Of the Asian cases, 221 were committed by women, buttressing observations that women are more easily victimized into becoming drug couriers than men. In most of the cases, the Filipinos claimed to have been recruited as mules.

Mules are described as travelers who agreed, willfully or otherwise, to carry illegal substances in their luggage or bodies to a forward destination abroad, where they are minded by syndicate operators. In a few cases, pregnant women acted as couriers in the false belief that immigration authorities at entry points will be sympathetic to them.

Drug trafficking of 50 and more grams of illegal drugs is punishable with either 15 years in prison, life imprisonment or death in China.

In contrast, the Shariah law in Muslim countries condemns to death any form of drug trafficking.

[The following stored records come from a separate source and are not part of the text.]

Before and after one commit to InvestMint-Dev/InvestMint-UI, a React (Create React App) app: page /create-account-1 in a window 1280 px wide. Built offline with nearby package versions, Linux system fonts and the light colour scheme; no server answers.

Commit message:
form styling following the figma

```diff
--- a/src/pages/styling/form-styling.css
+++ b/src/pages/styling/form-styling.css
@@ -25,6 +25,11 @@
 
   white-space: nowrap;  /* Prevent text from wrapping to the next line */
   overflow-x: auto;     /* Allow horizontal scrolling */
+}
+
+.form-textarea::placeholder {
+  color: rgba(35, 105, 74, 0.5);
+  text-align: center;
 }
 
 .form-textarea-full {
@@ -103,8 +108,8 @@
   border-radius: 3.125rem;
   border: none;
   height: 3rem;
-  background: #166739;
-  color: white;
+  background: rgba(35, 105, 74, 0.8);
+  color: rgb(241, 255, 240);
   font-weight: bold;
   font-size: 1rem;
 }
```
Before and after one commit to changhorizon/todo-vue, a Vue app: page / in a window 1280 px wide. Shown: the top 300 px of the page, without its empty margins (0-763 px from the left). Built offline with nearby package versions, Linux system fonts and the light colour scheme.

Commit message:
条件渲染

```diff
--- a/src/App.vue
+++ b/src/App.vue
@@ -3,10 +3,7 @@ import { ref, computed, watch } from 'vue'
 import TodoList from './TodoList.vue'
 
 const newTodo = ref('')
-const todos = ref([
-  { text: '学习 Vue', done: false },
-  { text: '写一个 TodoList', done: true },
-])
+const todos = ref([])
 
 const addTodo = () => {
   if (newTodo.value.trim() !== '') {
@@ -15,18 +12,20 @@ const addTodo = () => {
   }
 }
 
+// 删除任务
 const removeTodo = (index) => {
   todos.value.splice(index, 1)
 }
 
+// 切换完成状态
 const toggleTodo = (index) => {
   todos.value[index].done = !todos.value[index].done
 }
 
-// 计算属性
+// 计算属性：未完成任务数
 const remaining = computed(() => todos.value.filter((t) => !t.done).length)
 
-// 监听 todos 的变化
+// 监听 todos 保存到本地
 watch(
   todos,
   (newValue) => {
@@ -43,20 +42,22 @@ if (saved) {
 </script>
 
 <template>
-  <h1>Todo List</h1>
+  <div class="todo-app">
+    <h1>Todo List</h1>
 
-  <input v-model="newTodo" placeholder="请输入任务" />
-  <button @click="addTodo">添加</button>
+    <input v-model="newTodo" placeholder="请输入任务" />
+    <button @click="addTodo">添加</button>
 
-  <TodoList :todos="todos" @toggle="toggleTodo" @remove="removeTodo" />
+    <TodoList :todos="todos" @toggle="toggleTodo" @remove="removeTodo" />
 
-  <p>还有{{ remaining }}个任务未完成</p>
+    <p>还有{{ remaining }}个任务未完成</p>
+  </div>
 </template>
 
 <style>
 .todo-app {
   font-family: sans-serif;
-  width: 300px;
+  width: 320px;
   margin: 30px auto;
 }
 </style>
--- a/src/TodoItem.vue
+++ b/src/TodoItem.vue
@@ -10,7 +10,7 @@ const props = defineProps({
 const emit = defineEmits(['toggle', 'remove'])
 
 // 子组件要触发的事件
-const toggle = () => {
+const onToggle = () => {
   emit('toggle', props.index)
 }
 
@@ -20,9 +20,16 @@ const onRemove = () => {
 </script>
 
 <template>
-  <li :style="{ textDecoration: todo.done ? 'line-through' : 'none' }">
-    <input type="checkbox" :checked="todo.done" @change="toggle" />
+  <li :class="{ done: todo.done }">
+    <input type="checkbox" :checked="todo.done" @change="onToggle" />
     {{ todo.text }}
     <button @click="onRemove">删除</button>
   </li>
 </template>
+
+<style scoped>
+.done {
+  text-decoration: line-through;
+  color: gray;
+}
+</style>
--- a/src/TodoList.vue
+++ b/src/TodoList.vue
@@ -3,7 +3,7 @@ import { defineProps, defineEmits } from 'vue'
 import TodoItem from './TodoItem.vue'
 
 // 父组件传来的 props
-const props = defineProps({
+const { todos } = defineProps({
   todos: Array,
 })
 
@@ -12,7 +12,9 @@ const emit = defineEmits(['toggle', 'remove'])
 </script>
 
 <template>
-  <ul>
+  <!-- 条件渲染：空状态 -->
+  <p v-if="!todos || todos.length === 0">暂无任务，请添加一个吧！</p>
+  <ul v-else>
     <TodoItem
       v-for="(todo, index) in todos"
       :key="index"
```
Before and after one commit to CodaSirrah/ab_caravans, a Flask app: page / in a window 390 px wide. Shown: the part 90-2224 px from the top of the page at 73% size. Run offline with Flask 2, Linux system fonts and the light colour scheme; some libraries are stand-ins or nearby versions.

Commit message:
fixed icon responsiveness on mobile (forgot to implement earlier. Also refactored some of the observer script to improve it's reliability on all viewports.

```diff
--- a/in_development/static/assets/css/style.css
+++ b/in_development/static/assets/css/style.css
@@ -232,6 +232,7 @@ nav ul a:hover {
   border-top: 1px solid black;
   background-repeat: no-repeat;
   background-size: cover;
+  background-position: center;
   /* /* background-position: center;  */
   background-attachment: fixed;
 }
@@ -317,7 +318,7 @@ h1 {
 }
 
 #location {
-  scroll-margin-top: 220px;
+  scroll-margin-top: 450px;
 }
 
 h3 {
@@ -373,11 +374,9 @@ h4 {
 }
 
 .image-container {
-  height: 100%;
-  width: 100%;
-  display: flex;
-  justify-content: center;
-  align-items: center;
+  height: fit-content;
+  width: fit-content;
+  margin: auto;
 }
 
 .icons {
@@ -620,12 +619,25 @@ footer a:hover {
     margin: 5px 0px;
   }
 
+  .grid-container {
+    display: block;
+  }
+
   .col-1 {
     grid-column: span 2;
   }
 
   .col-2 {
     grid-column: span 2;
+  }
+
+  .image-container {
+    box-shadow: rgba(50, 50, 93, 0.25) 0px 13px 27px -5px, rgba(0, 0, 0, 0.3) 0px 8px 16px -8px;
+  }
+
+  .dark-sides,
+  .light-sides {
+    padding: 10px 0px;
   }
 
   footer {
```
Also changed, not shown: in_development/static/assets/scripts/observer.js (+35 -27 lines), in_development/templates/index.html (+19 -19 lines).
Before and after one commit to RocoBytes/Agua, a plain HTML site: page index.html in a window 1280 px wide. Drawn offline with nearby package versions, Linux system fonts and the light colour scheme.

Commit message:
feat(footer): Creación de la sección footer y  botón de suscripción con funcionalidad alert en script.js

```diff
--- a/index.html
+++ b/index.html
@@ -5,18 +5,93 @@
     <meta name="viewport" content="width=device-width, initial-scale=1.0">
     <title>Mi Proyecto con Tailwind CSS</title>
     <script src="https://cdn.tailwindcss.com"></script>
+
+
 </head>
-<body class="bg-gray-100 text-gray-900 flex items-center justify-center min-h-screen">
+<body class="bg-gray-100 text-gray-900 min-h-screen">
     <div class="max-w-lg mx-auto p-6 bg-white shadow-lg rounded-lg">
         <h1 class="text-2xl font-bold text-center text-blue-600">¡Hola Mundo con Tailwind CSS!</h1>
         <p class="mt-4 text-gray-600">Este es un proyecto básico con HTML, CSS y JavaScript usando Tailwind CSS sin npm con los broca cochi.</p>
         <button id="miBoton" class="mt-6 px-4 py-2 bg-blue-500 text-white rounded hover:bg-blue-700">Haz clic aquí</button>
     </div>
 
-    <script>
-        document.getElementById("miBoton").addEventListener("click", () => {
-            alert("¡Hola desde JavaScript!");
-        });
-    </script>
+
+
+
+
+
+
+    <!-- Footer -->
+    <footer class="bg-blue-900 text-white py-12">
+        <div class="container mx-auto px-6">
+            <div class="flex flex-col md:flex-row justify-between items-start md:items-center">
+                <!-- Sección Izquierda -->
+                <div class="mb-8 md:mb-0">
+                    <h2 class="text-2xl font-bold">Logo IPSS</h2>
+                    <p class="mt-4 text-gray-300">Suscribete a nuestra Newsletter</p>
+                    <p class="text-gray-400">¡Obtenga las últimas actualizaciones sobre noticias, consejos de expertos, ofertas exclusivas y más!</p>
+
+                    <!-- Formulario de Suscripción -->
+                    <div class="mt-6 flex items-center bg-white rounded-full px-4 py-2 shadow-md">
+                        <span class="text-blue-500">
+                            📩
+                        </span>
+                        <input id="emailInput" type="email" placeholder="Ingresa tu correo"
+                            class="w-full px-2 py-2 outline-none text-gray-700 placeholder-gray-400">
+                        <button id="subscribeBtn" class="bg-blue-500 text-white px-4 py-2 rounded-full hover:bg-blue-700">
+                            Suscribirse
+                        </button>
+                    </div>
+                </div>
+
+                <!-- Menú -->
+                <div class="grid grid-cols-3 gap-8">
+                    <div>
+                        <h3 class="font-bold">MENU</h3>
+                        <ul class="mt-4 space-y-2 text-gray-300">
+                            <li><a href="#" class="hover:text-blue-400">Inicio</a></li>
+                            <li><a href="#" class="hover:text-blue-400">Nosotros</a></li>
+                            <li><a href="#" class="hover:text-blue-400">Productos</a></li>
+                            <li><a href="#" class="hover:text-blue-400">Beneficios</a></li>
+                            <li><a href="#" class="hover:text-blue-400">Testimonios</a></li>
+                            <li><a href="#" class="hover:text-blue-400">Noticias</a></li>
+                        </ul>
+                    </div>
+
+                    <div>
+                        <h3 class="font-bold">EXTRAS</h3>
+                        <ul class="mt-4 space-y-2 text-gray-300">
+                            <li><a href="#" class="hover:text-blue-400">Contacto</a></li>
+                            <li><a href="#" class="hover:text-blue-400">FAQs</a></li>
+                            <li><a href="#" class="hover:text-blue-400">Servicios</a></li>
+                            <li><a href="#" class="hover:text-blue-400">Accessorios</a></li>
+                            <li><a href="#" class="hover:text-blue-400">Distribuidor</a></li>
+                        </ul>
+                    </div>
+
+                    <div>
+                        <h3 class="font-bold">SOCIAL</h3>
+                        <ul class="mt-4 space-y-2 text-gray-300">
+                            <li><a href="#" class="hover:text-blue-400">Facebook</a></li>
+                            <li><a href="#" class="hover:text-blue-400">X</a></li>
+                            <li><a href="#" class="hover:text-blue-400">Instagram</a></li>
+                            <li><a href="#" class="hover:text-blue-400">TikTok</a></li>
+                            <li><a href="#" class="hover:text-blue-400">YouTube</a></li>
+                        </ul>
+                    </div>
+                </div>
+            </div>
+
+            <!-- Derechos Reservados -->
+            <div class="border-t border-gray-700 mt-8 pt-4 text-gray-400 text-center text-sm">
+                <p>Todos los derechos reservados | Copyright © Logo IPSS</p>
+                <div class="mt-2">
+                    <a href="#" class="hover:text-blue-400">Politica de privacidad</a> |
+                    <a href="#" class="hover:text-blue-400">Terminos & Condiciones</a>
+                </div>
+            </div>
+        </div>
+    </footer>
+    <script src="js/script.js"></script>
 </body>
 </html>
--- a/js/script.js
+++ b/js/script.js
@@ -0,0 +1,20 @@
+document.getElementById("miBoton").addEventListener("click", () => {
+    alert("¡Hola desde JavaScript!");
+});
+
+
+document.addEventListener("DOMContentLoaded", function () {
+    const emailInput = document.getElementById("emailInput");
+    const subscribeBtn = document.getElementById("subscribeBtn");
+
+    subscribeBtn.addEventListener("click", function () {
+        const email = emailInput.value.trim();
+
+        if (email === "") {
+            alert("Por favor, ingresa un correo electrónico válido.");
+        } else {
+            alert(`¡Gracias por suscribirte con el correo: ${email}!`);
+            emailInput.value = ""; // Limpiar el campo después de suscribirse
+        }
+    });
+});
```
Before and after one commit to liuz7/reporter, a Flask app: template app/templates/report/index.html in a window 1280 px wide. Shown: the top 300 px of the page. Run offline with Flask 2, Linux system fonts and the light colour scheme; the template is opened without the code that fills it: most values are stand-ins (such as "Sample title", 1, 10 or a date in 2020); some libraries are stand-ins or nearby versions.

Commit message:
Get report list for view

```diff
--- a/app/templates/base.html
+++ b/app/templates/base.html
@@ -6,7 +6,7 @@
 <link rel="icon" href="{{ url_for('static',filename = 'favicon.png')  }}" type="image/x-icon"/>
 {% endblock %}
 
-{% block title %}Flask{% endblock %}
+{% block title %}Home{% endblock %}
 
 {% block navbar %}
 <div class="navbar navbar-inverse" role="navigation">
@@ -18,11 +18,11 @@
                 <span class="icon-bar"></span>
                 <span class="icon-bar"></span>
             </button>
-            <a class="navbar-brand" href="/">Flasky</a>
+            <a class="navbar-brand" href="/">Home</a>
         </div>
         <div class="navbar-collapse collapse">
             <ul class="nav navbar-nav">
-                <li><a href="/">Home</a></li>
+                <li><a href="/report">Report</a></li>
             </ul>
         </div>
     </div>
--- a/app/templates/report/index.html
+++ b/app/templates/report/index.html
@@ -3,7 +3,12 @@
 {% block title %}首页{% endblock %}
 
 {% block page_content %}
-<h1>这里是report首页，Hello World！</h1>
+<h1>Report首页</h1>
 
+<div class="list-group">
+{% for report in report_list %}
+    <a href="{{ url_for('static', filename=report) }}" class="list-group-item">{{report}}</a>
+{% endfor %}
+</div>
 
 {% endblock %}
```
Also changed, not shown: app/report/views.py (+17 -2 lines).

"We warn our countrymen from carrying drugs when traveling overseas and especially not to accept packages which they suspect contain drugs, and also to be wary of the 'modus operandi' being used by drug-trafficking syndicates,” DFA’s Esteban Conejos Jr. said.

“If they are caught, they will face very dire circumstances," he said.

"The Philippines is doing everything to arrest the drug menace, and with the cooperation of all, we hope that we can eradicate it once and for all.

"But ultimately, our people must take full responsibility for their actions by always being on guard against the inducements," Conejos added.

The DFA has requested the Philippine Drug Enforcement Agency (PDEA) to continue its operations and redouble its efforts amid increasing involvement of Filipino women as drug mules.

Conejos added that the Philippines is undertaking comprehensive and proactive measures to address the "drug mules" issue and to prevent the further victimization of Filipinos by international drug syndicates.